* [Data listing]:
++++++

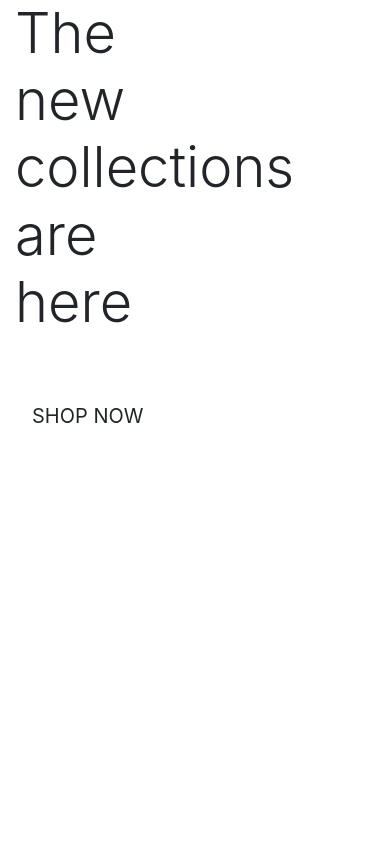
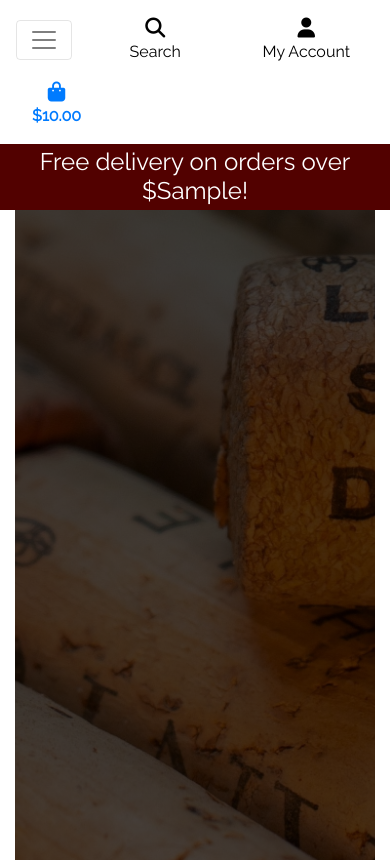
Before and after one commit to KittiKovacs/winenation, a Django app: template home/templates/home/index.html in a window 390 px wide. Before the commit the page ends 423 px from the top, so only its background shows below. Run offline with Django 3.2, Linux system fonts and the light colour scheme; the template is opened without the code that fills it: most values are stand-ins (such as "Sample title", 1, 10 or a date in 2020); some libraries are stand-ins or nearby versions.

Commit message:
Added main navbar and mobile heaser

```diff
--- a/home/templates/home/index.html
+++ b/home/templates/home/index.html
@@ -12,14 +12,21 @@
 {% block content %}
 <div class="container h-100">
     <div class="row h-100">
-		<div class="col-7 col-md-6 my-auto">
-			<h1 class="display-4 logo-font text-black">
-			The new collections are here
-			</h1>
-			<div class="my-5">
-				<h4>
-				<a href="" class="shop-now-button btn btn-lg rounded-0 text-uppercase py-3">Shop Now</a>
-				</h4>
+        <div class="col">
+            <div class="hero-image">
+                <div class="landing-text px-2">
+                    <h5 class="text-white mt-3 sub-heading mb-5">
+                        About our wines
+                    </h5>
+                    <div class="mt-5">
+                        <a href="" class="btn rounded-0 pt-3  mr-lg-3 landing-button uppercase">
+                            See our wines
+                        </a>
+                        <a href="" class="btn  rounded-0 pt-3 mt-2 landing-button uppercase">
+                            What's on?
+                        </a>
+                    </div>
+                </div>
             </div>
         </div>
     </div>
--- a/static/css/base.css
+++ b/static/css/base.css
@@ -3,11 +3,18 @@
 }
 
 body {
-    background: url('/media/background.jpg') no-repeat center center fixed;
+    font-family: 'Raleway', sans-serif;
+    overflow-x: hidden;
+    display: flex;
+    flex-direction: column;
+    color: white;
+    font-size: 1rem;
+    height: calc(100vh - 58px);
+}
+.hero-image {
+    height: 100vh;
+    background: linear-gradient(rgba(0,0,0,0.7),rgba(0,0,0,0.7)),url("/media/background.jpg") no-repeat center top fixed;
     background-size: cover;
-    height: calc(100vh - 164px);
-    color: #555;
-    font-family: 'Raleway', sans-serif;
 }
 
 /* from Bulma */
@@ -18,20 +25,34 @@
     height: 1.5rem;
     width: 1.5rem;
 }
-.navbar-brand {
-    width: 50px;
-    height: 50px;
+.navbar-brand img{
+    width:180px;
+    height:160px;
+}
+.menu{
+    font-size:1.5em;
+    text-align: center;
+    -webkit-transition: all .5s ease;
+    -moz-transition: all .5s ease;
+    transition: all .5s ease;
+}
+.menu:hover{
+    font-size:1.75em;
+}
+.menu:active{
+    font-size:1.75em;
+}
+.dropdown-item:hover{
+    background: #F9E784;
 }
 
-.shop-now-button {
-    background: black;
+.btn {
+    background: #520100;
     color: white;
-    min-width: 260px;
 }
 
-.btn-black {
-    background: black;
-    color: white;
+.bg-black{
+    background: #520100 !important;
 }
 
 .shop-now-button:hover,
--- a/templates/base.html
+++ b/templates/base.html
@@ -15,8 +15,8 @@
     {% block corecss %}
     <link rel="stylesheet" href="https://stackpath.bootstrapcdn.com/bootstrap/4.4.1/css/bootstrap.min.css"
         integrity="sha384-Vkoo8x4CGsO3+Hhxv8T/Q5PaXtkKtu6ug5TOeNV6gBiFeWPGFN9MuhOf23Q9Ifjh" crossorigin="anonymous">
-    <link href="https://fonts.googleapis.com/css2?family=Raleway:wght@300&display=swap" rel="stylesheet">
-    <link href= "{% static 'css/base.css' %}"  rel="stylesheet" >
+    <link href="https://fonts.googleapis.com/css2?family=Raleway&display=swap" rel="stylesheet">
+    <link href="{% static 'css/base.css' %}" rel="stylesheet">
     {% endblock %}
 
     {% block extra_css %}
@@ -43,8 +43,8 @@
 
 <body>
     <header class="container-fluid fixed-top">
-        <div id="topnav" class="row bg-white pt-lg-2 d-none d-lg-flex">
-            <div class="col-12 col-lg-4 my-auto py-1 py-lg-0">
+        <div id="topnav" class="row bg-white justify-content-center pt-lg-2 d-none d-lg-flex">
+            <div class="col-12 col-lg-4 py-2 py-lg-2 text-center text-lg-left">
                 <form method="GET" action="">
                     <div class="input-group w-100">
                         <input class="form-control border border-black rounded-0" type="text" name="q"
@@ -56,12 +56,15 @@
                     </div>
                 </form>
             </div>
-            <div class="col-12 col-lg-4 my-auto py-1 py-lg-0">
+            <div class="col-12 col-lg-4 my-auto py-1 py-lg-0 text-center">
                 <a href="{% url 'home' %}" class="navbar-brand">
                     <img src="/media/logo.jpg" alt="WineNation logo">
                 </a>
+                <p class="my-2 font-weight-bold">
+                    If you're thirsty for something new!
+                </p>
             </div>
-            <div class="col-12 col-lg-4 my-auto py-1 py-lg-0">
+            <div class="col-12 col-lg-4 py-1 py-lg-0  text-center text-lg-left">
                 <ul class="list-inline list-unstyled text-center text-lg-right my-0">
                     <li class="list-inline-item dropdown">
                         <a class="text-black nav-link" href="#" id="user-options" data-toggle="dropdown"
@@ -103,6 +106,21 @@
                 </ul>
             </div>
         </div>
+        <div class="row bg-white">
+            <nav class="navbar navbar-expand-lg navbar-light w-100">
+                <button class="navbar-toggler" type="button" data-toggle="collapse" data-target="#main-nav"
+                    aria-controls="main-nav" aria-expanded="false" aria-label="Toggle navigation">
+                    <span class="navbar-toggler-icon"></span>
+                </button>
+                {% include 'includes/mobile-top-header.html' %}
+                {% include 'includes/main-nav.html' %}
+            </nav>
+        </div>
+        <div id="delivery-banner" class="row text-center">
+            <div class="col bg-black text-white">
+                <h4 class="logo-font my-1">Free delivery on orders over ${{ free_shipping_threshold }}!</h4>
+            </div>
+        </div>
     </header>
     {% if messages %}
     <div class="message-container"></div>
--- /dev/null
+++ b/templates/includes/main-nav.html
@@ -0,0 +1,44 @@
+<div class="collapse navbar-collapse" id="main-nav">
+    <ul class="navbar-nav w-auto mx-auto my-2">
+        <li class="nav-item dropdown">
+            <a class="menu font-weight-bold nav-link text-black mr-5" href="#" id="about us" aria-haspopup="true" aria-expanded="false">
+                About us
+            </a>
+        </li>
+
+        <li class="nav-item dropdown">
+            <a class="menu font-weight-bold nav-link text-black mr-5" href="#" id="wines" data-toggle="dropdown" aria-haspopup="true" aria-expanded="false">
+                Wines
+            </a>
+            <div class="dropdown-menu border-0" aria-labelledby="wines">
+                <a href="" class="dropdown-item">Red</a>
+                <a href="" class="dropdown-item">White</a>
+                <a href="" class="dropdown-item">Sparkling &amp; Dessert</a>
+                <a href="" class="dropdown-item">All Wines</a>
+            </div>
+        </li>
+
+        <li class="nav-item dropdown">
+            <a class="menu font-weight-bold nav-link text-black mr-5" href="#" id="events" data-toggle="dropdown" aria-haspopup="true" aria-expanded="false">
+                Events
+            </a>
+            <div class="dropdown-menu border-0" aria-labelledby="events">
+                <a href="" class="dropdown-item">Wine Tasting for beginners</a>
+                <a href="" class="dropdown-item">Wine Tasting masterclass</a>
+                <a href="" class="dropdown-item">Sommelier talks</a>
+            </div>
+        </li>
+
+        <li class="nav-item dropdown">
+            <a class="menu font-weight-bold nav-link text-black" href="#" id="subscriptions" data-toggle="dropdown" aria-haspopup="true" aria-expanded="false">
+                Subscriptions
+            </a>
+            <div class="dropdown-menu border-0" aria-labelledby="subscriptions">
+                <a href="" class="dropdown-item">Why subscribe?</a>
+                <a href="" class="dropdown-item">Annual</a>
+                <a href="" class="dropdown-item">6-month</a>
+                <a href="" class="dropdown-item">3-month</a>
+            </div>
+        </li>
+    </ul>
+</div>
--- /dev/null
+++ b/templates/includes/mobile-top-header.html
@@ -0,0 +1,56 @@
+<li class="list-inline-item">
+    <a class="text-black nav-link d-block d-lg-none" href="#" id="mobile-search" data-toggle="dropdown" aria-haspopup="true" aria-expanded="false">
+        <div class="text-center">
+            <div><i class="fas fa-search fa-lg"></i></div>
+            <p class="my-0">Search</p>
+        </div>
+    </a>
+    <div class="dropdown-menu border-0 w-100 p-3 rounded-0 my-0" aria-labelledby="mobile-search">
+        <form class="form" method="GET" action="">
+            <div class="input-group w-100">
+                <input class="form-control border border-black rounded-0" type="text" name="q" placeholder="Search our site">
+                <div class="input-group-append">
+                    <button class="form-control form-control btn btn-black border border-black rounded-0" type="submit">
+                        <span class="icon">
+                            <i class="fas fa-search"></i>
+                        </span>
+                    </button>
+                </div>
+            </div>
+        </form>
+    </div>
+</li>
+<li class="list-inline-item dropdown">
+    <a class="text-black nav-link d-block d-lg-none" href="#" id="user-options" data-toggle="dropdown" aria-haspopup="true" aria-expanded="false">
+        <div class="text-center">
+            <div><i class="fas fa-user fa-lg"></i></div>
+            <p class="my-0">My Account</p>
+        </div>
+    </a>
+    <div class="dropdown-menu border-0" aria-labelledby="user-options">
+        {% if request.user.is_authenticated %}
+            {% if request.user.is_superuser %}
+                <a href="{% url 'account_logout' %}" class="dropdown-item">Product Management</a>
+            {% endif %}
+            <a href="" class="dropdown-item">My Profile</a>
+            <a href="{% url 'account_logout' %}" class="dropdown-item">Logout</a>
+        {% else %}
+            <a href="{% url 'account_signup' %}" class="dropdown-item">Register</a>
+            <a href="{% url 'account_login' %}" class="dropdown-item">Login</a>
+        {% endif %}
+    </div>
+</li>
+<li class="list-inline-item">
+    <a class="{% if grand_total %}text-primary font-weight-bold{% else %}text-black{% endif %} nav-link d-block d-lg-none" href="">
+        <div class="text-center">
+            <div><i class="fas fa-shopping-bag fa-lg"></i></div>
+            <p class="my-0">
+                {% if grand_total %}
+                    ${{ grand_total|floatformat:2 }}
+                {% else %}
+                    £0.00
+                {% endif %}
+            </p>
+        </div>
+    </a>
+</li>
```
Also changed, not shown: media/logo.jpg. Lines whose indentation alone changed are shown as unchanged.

++++++

* [Directions]:
Your answer should consist of the lines above that hold the word "border", copied exactly.

* [Exercise solution]:
                         <input class="form-control border border-black rounded-0" type="text" name="q"
+            <div class="dropdown-menu border-0" aria-labelledby="wines">
+            <div class="dropdown-menu border-0" aria-labelledby="events">
+            <div class="dropdown-menu border-0" aria-labelledby="subscriptions">
+    <div class="dropdown-menu border-0 w-100 p-3 rounded-0 my-0" aria-labelledby="mobile-search">
+                <input class="form-control border border-black rounded-0" type="text" name="q" placeholder="Search our site">
+                    <button class="form-control form-control btn btn-black border border-black rounded-0" type="submit">
+    <div class="dropdown-menu border-0" aria-labelledby="user-options">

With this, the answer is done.